§ **Requirement**
Check every line below for the string "full". Copy the ones that have it.

§ **Entries provided**

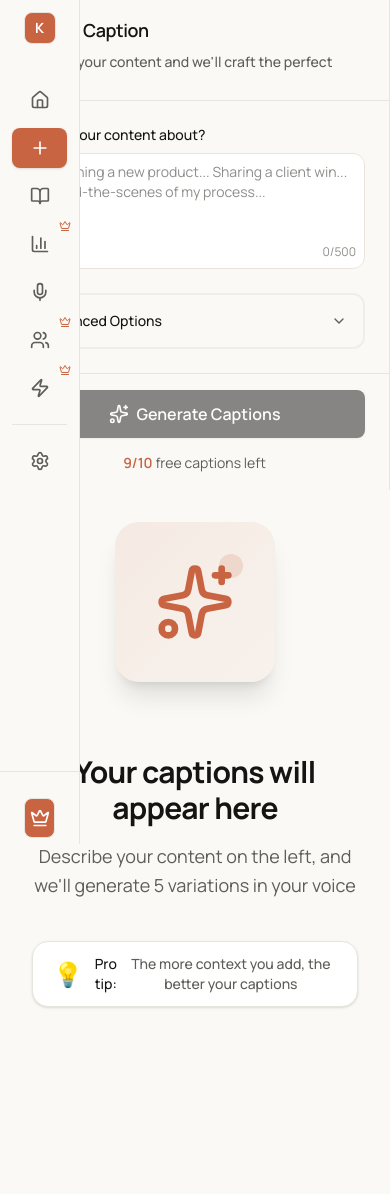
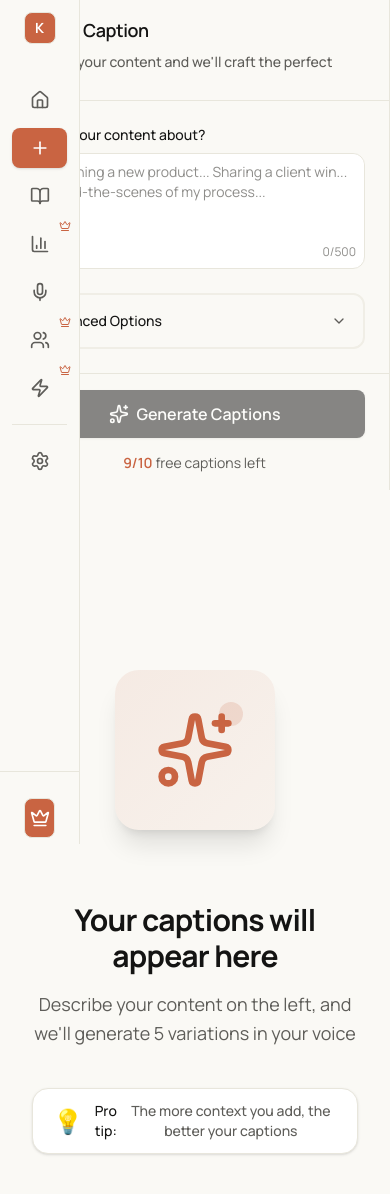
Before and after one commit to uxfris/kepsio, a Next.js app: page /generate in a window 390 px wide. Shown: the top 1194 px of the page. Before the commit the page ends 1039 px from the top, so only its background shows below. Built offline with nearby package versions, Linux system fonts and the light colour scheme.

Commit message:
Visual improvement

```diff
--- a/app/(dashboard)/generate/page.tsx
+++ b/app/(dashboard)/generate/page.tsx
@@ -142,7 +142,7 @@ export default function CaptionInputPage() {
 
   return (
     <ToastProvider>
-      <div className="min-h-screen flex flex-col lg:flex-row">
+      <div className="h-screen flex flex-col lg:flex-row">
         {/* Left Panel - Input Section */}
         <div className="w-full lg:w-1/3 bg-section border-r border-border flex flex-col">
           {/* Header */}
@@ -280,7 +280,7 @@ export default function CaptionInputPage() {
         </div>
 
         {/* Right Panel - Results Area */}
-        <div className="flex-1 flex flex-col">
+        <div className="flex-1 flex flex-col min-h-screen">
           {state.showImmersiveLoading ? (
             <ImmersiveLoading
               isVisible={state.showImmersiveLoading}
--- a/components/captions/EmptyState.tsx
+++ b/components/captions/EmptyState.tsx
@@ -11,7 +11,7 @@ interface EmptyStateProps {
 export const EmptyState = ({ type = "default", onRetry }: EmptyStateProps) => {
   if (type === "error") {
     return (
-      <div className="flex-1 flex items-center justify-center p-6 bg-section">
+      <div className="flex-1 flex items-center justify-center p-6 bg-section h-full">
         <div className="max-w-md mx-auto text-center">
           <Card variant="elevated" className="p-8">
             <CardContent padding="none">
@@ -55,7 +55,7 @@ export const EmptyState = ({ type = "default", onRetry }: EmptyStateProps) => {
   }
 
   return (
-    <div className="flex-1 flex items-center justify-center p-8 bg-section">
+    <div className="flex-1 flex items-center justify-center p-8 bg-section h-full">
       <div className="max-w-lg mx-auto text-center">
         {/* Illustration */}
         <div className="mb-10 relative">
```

--

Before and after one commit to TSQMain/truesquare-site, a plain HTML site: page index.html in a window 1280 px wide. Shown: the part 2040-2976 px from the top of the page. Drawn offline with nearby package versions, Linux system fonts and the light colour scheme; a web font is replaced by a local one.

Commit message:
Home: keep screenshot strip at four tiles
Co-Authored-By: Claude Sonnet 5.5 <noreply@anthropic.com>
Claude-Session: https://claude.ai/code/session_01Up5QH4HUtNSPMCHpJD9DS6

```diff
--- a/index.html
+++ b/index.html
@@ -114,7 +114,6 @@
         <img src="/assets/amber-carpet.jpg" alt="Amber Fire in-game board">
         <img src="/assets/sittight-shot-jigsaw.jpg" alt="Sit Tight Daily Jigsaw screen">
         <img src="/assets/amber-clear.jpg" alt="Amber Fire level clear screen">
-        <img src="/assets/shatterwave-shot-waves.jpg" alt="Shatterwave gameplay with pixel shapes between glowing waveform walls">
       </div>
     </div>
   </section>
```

---

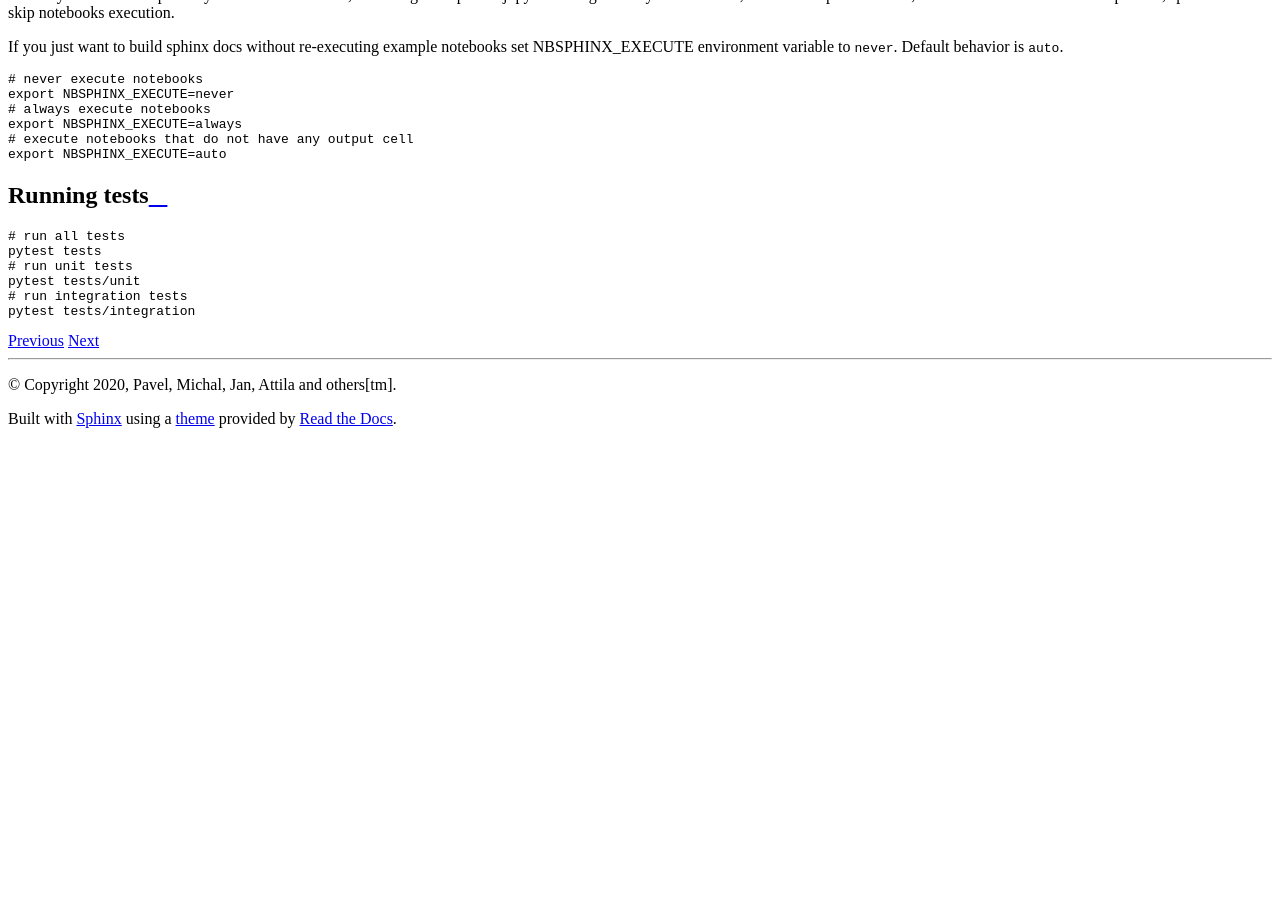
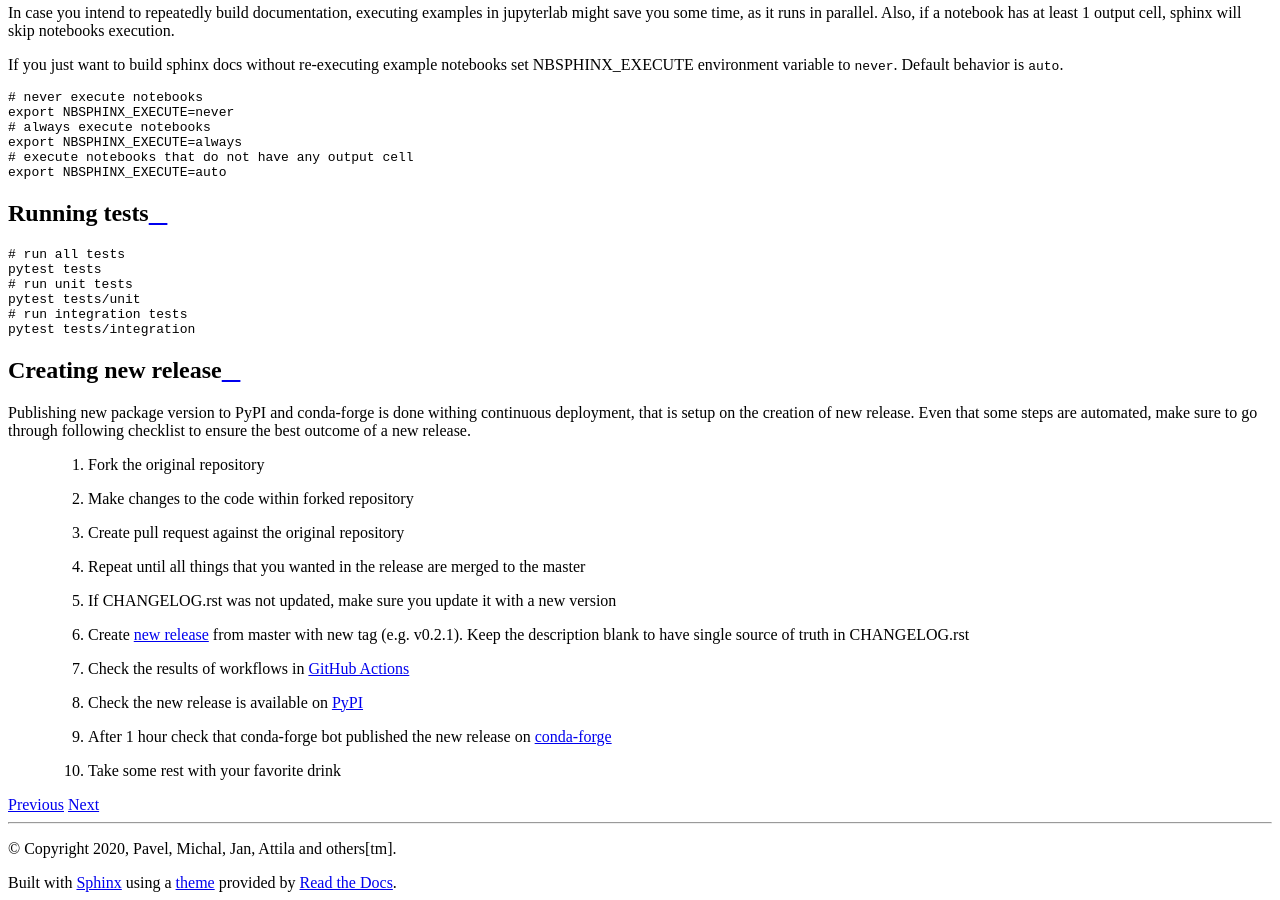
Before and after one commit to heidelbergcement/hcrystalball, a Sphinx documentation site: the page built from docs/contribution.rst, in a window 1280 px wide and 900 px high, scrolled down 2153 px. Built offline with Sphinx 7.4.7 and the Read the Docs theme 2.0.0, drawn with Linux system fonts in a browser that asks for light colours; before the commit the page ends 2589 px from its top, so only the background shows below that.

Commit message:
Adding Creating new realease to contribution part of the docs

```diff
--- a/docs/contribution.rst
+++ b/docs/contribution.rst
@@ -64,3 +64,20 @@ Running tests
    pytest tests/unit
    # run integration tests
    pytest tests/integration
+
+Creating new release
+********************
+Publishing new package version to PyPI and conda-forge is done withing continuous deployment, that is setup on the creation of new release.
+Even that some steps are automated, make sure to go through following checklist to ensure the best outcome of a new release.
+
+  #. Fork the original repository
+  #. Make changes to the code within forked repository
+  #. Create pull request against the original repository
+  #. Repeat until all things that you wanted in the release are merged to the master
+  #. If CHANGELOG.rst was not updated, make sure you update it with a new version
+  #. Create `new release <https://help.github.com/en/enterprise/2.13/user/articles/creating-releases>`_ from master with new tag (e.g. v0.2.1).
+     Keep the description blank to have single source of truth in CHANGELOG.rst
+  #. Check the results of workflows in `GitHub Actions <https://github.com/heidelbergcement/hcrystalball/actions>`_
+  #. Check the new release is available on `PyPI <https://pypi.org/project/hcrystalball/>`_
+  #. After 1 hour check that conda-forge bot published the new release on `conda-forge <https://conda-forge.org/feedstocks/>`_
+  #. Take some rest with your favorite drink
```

§ **Result of this task**
         <div className="w-full lg:w-1/3 bg-section border-r border-border flex flex-col">
+      <div className="flex-1 flex items-center justify-center p-6 bg-section h-full">
+    <div className="flex-1 flex items-center justify-center p-8 bg-section h-full">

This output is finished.